## PROBLEM DESCRIPTION
Return the count of lines in the following records that include "print", and nothing more.
◆ ◆ ◆ ◆ ◆ ◆ ◆
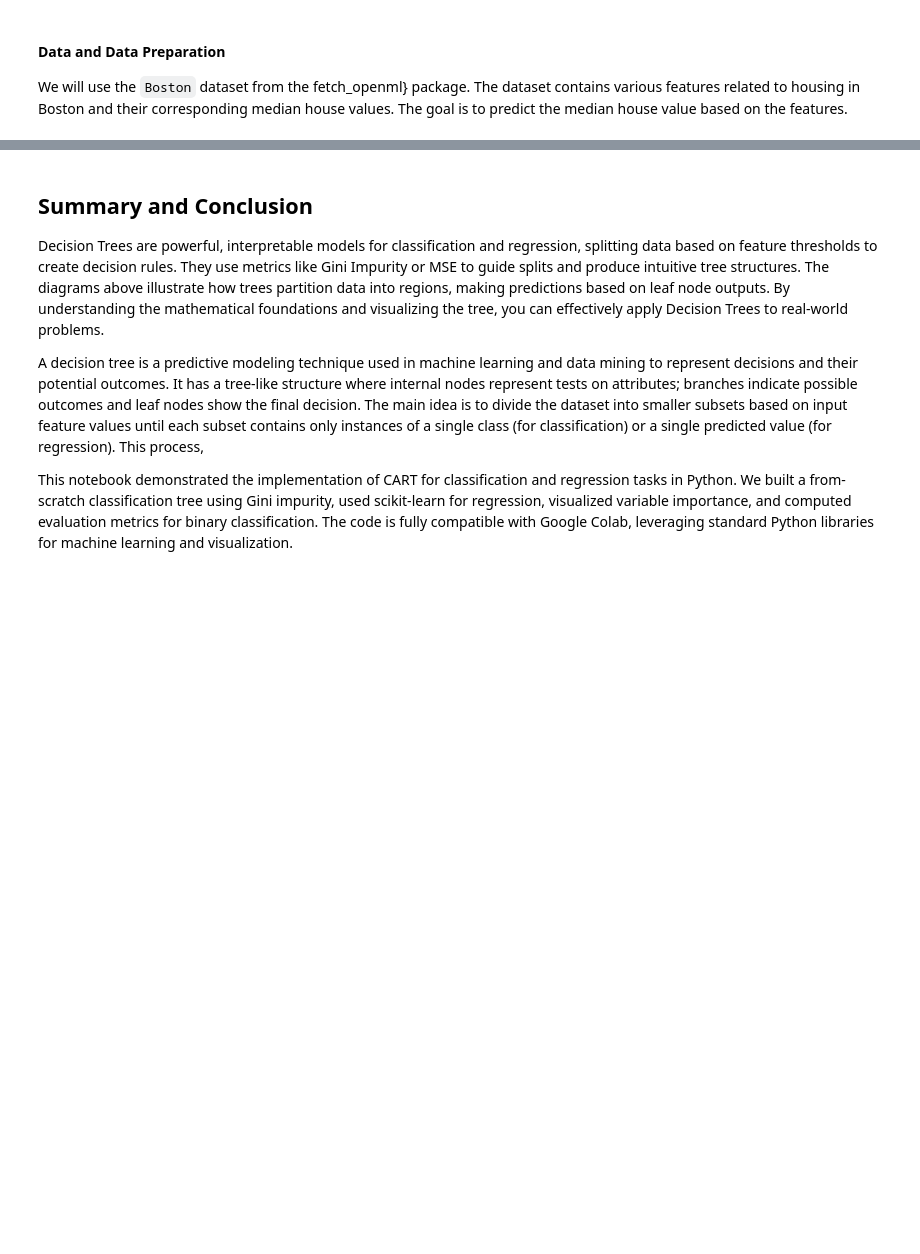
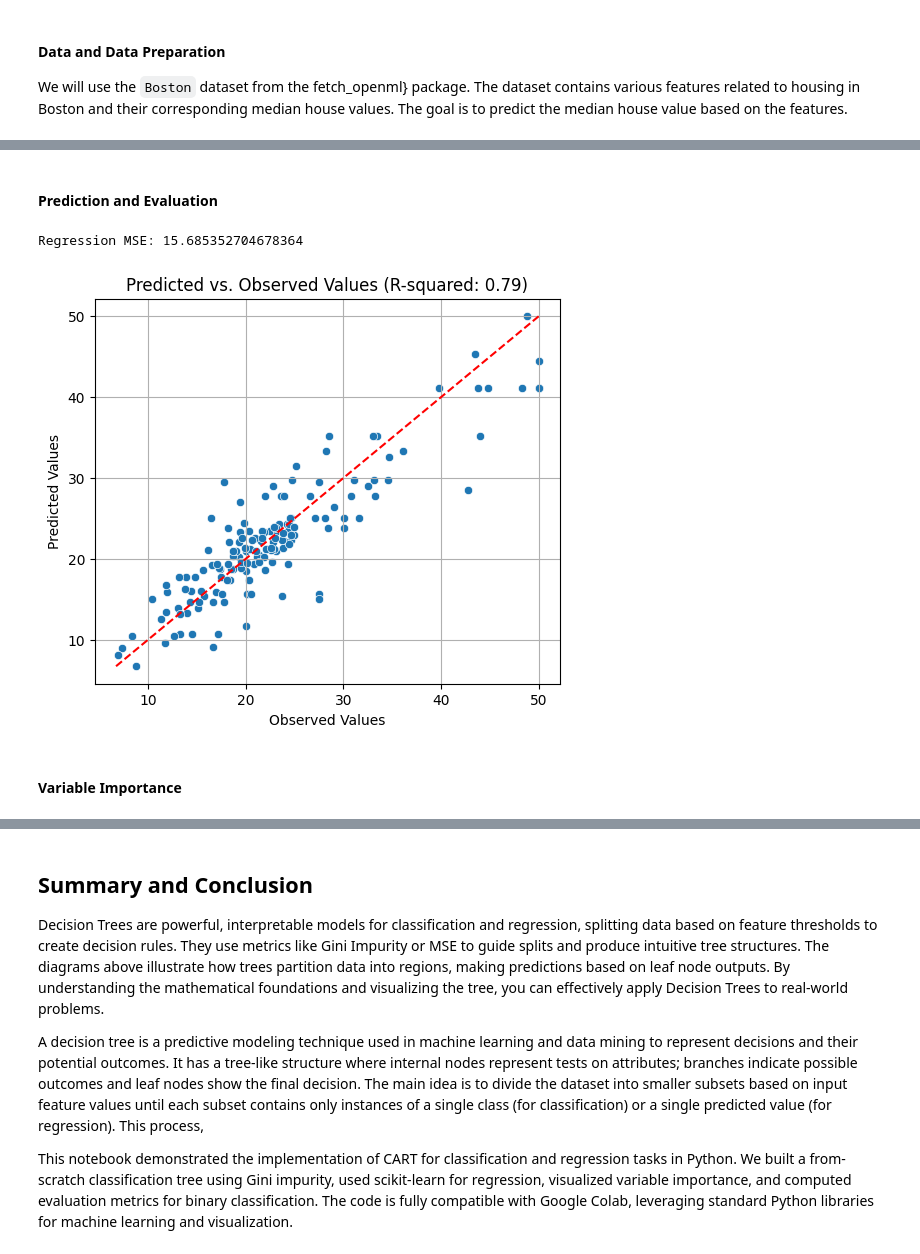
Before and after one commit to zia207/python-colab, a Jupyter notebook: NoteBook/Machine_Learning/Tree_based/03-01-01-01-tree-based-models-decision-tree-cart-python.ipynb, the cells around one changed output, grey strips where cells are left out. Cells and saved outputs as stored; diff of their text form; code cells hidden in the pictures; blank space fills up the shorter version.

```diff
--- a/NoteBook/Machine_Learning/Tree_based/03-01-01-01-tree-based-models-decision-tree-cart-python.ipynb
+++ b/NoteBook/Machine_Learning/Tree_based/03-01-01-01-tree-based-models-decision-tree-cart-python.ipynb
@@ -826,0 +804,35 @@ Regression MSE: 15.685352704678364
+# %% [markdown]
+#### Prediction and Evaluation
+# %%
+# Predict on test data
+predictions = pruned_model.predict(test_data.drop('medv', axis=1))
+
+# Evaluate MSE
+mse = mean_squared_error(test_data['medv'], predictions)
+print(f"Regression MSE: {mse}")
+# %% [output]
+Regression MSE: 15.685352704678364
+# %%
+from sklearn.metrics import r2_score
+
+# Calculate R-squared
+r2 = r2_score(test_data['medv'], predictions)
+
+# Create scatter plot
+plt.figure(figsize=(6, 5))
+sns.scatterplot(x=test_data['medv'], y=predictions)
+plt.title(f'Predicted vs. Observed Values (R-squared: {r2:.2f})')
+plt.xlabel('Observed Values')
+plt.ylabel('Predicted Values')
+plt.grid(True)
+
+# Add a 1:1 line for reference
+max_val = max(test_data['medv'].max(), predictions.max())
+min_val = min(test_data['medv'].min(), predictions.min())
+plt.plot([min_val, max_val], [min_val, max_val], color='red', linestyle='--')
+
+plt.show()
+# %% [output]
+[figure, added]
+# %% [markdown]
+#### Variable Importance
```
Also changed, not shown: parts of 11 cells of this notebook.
◆ ◆ ◆ ◆ ◆ ◆ ◆
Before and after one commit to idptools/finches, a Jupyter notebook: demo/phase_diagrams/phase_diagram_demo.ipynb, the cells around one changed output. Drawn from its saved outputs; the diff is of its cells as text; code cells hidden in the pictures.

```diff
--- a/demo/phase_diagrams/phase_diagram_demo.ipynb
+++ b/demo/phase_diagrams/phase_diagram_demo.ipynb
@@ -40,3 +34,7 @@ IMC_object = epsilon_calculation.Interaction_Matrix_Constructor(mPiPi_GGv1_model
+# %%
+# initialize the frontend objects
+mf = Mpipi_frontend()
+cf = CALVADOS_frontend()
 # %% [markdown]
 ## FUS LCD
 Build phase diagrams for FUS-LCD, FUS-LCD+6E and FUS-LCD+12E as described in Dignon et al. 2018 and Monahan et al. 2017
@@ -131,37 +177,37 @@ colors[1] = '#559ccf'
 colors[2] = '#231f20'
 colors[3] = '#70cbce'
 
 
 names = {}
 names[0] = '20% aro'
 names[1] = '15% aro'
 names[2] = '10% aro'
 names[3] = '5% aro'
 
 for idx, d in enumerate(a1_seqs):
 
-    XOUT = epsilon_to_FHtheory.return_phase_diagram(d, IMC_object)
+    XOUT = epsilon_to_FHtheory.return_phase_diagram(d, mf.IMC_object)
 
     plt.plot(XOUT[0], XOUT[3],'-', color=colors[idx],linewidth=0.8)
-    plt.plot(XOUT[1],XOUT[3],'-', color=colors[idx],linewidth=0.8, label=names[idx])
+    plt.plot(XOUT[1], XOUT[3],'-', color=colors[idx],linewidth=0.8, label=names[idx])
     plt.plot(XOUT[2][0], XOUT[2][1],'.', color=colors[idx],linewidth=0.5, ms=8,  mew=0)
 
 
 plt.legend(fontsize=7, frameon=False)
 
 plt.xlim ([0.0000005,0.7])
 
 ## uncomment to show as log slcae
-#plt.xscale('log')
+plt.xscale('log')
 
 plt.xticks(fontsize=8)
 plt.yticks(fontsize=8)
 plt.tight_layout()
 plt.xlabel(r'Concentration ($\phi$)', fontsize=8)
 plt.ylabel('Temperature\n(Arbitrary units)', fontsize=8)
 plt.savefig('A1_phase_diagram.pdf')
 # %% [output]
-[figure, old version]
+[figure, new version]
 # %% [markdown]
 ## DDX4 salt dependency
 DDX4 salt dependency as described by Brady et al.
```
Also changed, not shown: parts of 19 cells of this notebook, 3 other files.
◆ ◆ ◆ ◆ ◆ ◆ ◆
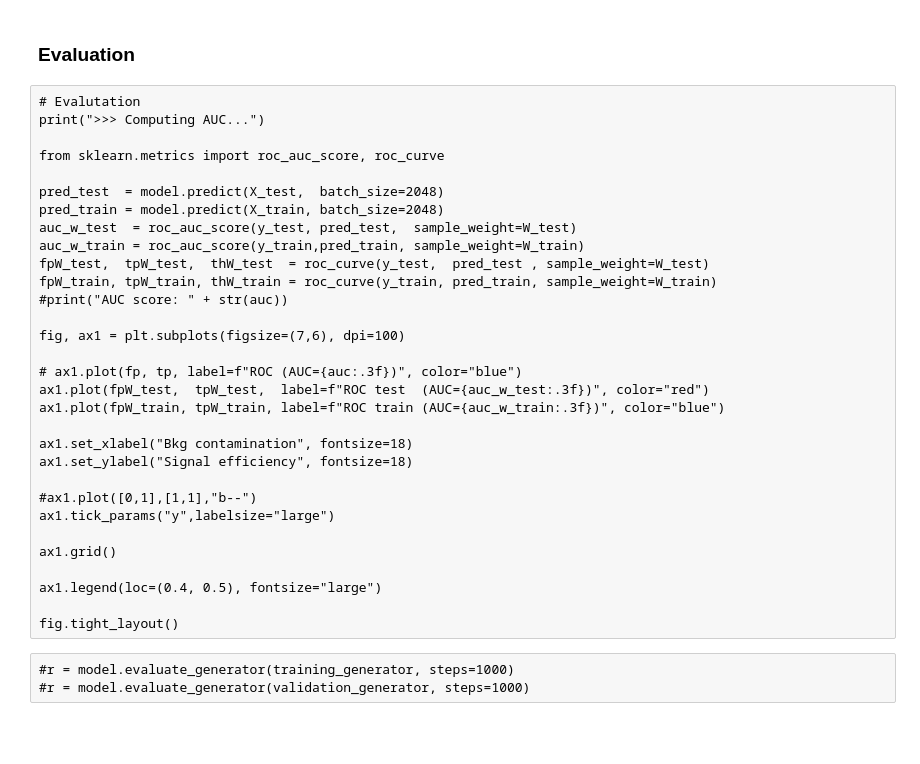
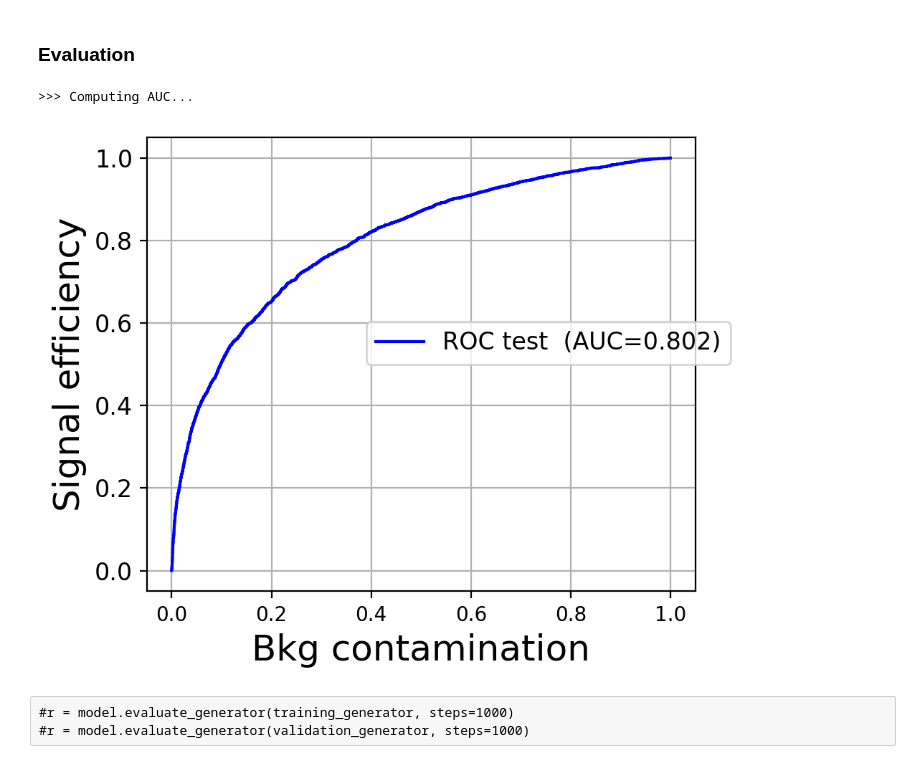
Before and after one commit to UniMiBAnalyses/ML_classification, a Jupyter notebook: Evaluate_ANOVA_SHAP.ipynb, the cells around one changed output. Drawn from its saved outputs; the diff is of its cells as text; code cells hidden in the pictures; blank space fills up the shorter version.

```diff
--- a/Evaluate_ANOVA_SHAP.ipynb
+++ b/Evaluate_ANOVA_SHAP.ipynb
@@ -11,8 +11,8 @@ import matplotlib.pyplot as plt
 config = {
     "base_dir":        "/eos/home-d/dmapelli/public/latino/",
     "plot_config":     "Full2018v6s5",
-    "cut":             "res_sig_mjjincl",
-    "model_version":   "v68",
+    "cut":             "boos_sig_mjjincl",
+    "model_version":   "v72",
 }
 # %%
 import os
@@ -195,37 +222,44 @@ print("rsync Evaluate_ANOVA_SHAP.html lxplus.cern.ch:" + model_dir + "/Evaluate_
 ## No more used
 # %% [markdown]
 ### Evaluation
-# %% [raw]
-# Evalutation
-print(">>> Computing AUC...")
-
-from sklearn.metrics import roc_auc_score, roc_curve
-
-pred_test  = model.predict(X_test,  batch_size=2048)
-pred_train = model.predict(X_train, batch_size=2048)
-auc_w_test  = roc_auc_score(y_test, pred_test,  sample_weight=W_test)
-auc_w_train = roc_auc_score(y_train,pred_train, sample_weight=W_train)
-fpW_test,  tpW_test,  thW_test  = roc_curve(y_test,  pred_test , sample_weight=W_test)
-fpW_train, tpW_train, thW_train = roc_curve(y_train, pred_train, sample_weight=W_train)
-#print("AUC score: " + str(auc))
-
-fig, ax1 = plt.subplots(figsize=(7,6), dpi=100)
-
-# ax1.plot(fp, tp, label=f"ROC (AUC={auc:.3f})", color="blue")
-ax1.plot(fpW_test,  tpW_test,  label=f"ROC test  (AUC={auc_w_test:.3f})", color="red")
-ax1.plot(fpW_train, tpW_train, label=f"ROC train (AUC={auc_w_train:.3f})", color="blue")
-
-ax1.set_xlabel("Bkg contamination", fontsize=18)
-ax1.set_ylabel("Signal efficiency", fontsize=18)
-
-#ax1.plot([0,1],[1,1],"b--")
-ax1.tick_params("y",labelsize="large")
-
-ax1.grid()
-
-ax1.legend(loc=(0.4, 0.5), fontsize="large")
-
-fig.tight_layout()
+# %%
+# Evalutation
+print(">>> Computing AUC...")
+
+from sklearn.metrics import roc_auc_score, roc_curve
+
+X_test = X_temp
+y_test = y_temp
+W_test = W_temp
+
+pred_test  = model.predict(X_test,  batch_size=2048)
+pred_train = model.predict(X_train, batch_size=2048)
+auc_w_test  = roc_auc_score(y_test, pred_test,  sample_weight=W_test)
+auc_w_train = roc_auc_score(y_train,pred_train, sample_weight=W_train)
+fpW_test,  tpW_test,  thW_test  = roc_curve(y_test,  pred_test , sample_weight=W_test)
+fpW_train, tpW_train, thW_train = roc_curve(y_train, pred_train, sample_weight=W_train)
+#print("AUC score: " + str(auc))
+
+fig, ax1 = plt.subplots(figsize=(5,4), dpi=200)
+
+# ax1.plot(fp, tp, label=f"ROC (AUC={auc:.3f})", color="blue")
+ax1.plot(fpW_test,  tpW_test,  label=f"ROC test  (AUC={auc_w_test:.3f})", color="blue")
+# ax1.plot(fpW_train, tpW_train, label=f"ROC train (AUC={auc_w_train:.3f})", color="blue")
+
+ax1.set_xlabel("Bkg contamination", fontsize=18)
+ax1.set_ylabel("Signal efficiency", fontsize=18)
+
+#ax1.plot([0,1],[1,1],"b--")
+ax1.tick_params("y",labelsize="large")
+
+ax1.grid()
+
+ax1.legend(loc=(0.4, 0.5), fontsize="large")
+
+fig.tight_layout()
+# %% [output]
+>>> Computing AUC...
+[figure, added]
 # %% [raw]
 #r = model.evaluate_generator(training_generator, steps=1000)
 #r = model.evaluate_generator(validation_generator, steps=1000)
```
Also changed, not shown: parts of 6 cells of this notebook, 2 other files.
◆ ◆ ◆ ◆ ◆ ◆ ◆
## ANSWER TO THE PROBLEM
6